For Bud Selig, there is a light at the end of the tunnel

25 Years In Exile: TJ Quinn On Pete Rose
25 Years In Exile: TJ Quinn On Pete Rose

College Contributor Network

Sunday will hold a polarizing place in Major League Baseball history. For those of the modern era, they will remember it as the day the New York Yankees sent the captain, "Mr. November," No. 2, into the realm of immortality. The day the man who represented the game right for nearly 20 years absorbed the culmination of adoration and admiration from all throughout baseball, certifying his status as "the face" of the sport.

But he does not stand alone in holding this day significant to his career. Because another man on his way out of baseball saw his tenure as figurehead start this very day 22 years ago.

MLB Commissioner Fay Vincent faced heavy criticism from the league's owners in 1992 for the growing salaries of ballplayers and failed promises of profits for their individual entities.

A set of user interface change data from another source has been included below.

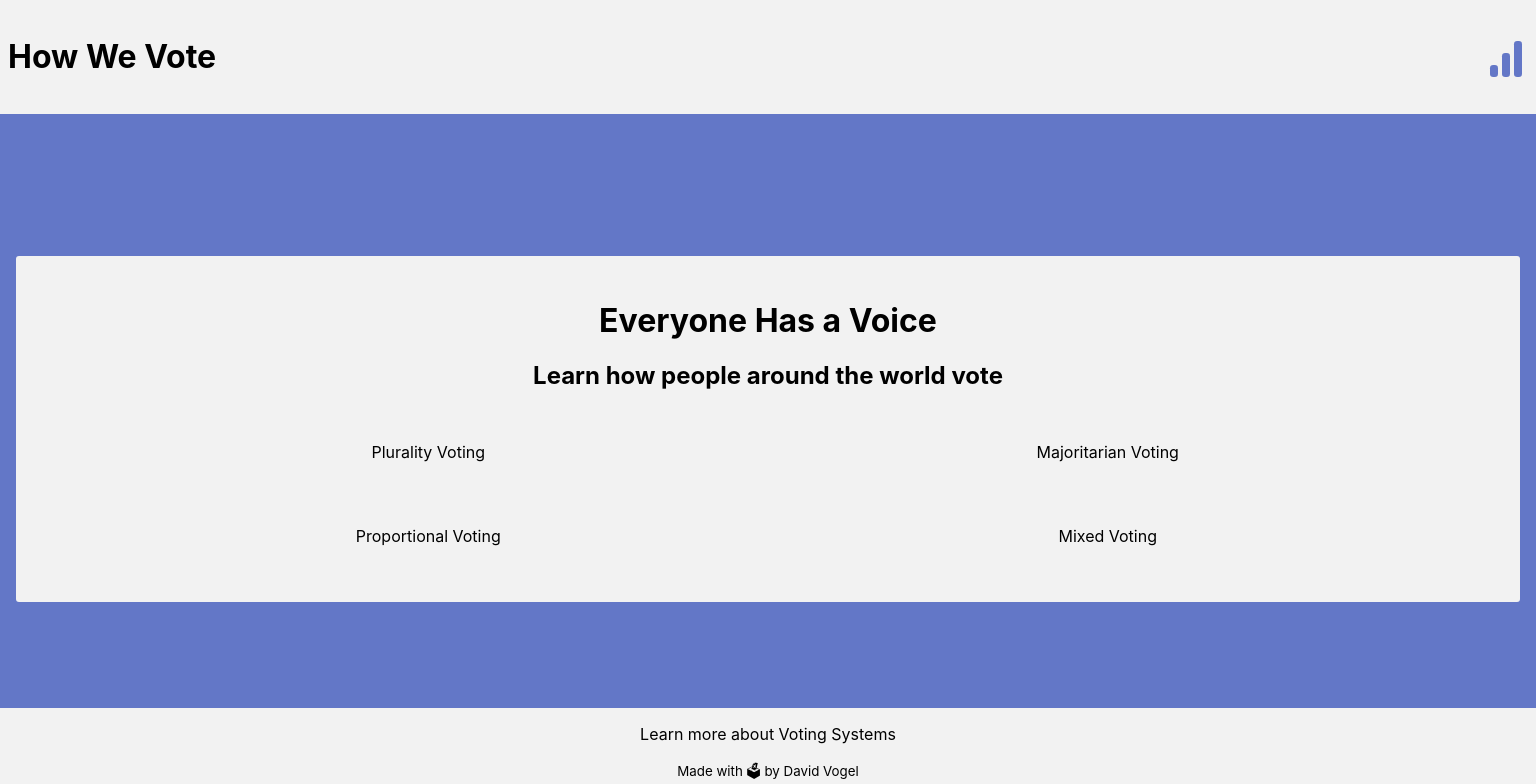
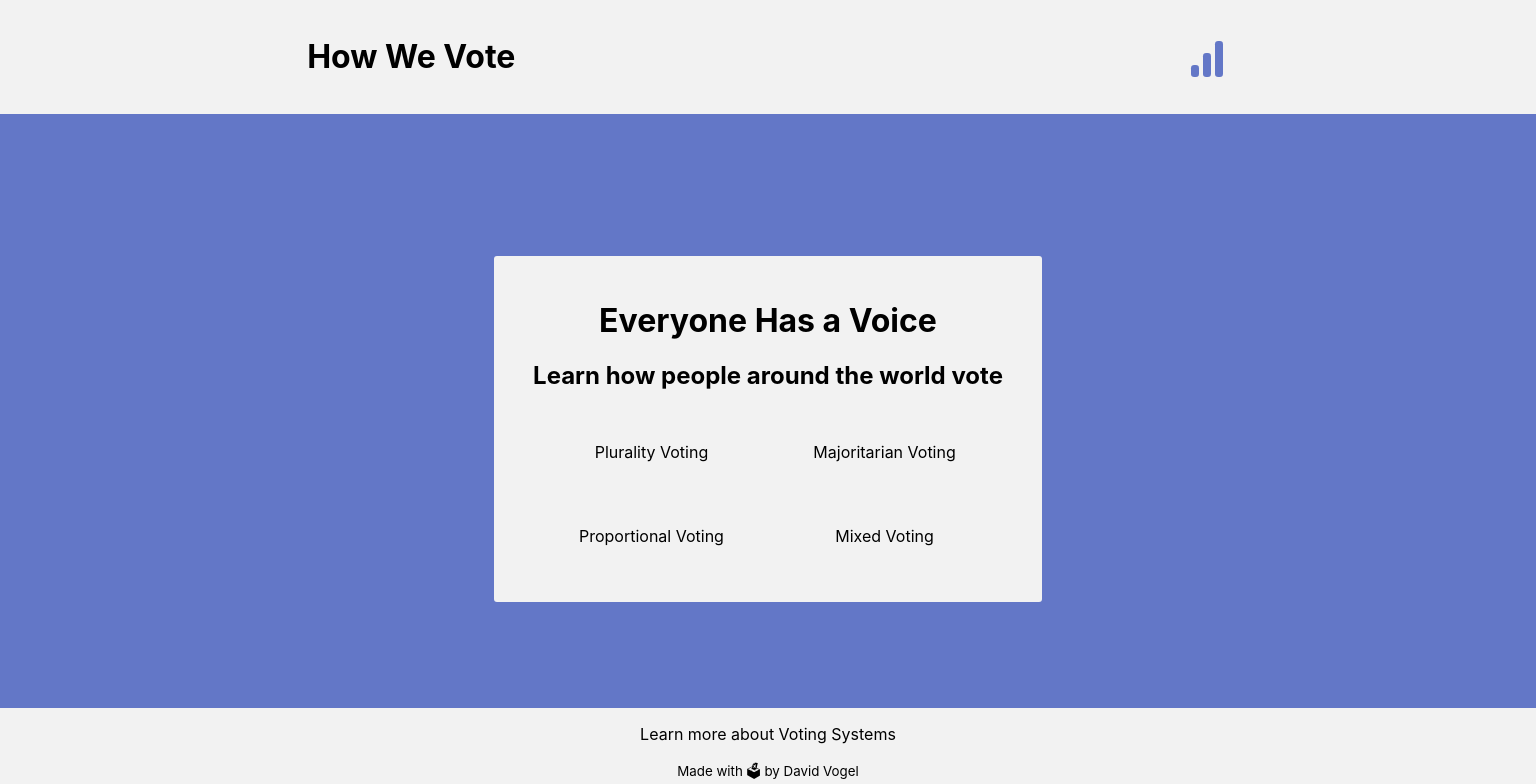
Before and after one commit to davidvdev/how-we-vote, a React (Vite) app: page / in a window 1536 px wide. Shown: the top 784 px of the page. Built offline with nearby package versions, Linux system fonts and the light colour scheme.

Commit message:
media queries and nav cleanup

```diff
--- a/src/App.css
+++ b/src/App.css
@@ -33,3 +33,10 @@ main {
 main p {
     text-align: center;
 }
+
+@media screen and (min-width: 769px){
+    main {
+      max-width: 80%;
+      margin: 0 auto;
+    }
+  }
--- a/src/components/Banner/Banner.css
+++ b/src/components/Banner/Banner.css
@@ -29,7 +29,7 @@
     padding: 0;
     display: flex;
     list-style-type: none;
-    flex-direction: row-reverse;
+    flex-direction: row;
     justify-content: space-evenly;
 }
 
@@ -68,3 +68,15 @@
 .ham-eleven.is-active rect:nth-child(2) {width: 60%;}
 .ham-eleven.is-active rect:nth-child(3) {width: 90%;}
 .ham-eleven.is-active {transform: rotate(-90deg); fill: var(--glaucous);}
+
+@media screen and (min-width: 1024px){
+    .mainBanner{
+        padding: 1em 10%;
+    }
+}
+
+@media screen and (min-width: 1440px){
+    .mainBanner{
+        padding: 1em 20%;
+    }
+}
```
Also changed, not shown: src/index.css (line endings or trailing spaces).
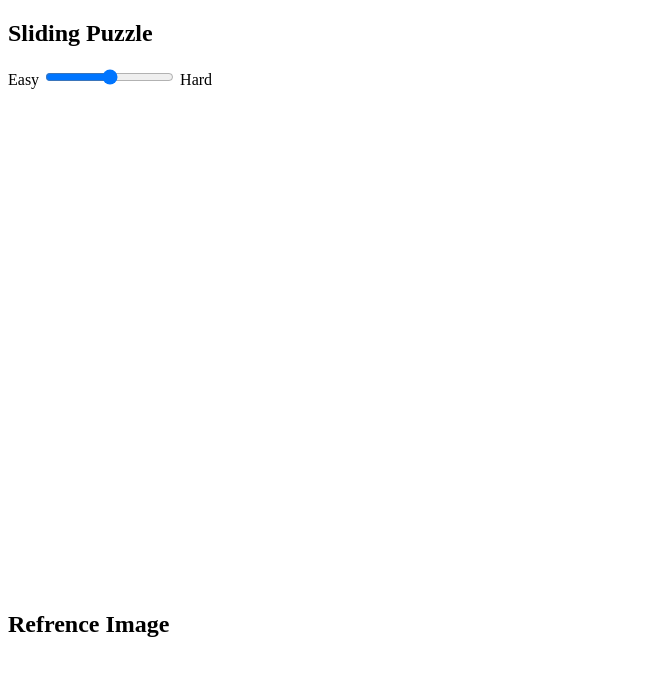
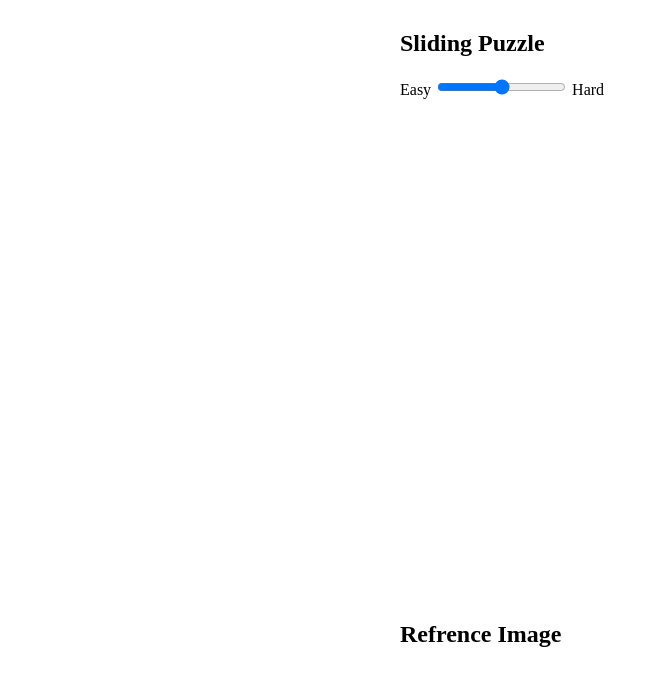
Before and after one commit to nahrinoda/Game-Time, a plain HTML site: page newgame.html in a window 1280 px wide. Shown: the whole page, without its empty margins (0-658 px from the left). Drawn offline with nearby package versions, Linux system fonts and the light colour scheme; no server answers.

Commit message:
updated game.css

```diff
--- /dev/null
+++ b/assets/css/game.css
@@ -0,0 +1,5 @@
+body  {
+    max-width: 480px;
+    margin: auto;
+    padding: 10px;
+}
--- a/newgame.html
+++ b/newgame.html
@@ -6,7 +6,7 @@
 
  <!-- Custom stylesheet -->
  <!-- <link rel="stylesheet" href="assets/css/reset.css"> -->
- <!-- <link rel="stylesheet" href="assets/css/style.css"> -->
+ <link rel="stylesheet" href="assets/css/game.css">
 
  <!-- Game Jquery link-->
  <script type="text/javascript" src="https://cdnjs.cloudflare.com/ajax/libs/jquery/3.3.1/jquery.js"></script>
```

With that, an 18-9 vote of no confidence forced him to resign, leading one Allan Huber "Bud" Selig to take command as acting commissioner.

Selig served in this role until his actual tenure as the ninth Commissioner of Major League Baseball began on July 9, 1998, but his legacy, for better or for worse, began long before that. Many will note the introduction of revenue sharing and the World Baseball Classic as innovations of the departing commissioner. But before Robert Manfred takes over as the new man in charge, it is imperative to look at what Selig can do before he says farewell.

Own up to the Steroid Era

"I don't want to hear the commissioner turned a blind eye to this or he didn't care about it," Selig said to Newsday in 2009.

"That annoys the you-know-what out of me. You bet I'm sensitive to the criticism."

Perhaps the greatest taint of all for Selig is the Steroid Era, a period of time which portrays the most obvious case of irony perhaps ever seen in sports. As the players used performance-enhancers to improve their offensive output, Selig's sport was the beneficiary of the drugs as displayed by revenue growths of nearly 300 percent.

Whether one believes Selig turned a blind eye to the drugs or was merely unaware, it is hard to argue against the fact his game thrived when the illegal substances fueled it.

Before his tenure is over, an admission of fault, whether conscious of it or not, would be honorable on his behalf. While it would never make up for what happened to the game's legacy, acceptance of a certain degree of responsibility would certain help his own.

Pardon Pete Rose

The fans are ready. The Hall of Fame is ready. Pete Rose is ready. The only one who appears not to be is Mr. Selig himself.

Reality speaks a hard truth sometimes, and in this case, it may be one for the commissioner. Is Pete Rose guilty of gambling on baseball and lying about it for nearly two decades? Certainly. But a large degree of forgiveness has been given by the people, and in the grand scheme of other events in Selig's tenure (see the aforementioned Steroid Era), reconciliation with Rose would dwarf in comparison.

The first step was taken just more than a year into his commissionership when he allowed Rose to be a part of the All-Century Team at the 1999 MLB All-Star Game and appear before the fans. Now, their arms are wide open for a return to where he belongs: Baseball immortality.

"I'm going to do what I think is right. I have five months to think about it. So it is under advisement," Selig recently said regarding the manner.

Now it is just a matter of what exactly is right.

Help Manfred build a new generation

Selig and company took a major stride in appealing to a new generation, one that demands efficiency through technology, with the acceptance of full-scale instant replay for the 2014 season. While the system has certainly not been without controversy, it's at least a first step in the right direction towards modernizing the game.

The average age of a Major League Baseball fan is just below 55, a significant blow to a sport that claims to have its roots in American history. Manfred has his work cut out for him, but the 80-year-old Selig must use his final months to create a new infrastructure for the sport that will allow for more universal appeal.

And this is, perhaps, where Jeter and Selig tie together. Both men will leave, but will a new generation join the Major League bandwagon?

Commissioner Manfred, the stitched-ball is in your glove.

Jon Alba is a senior at Quinnipiac University. There he serves as general manager of the school's television station, Q30 Television. Follow him on Twitter: @JonAlbaSFC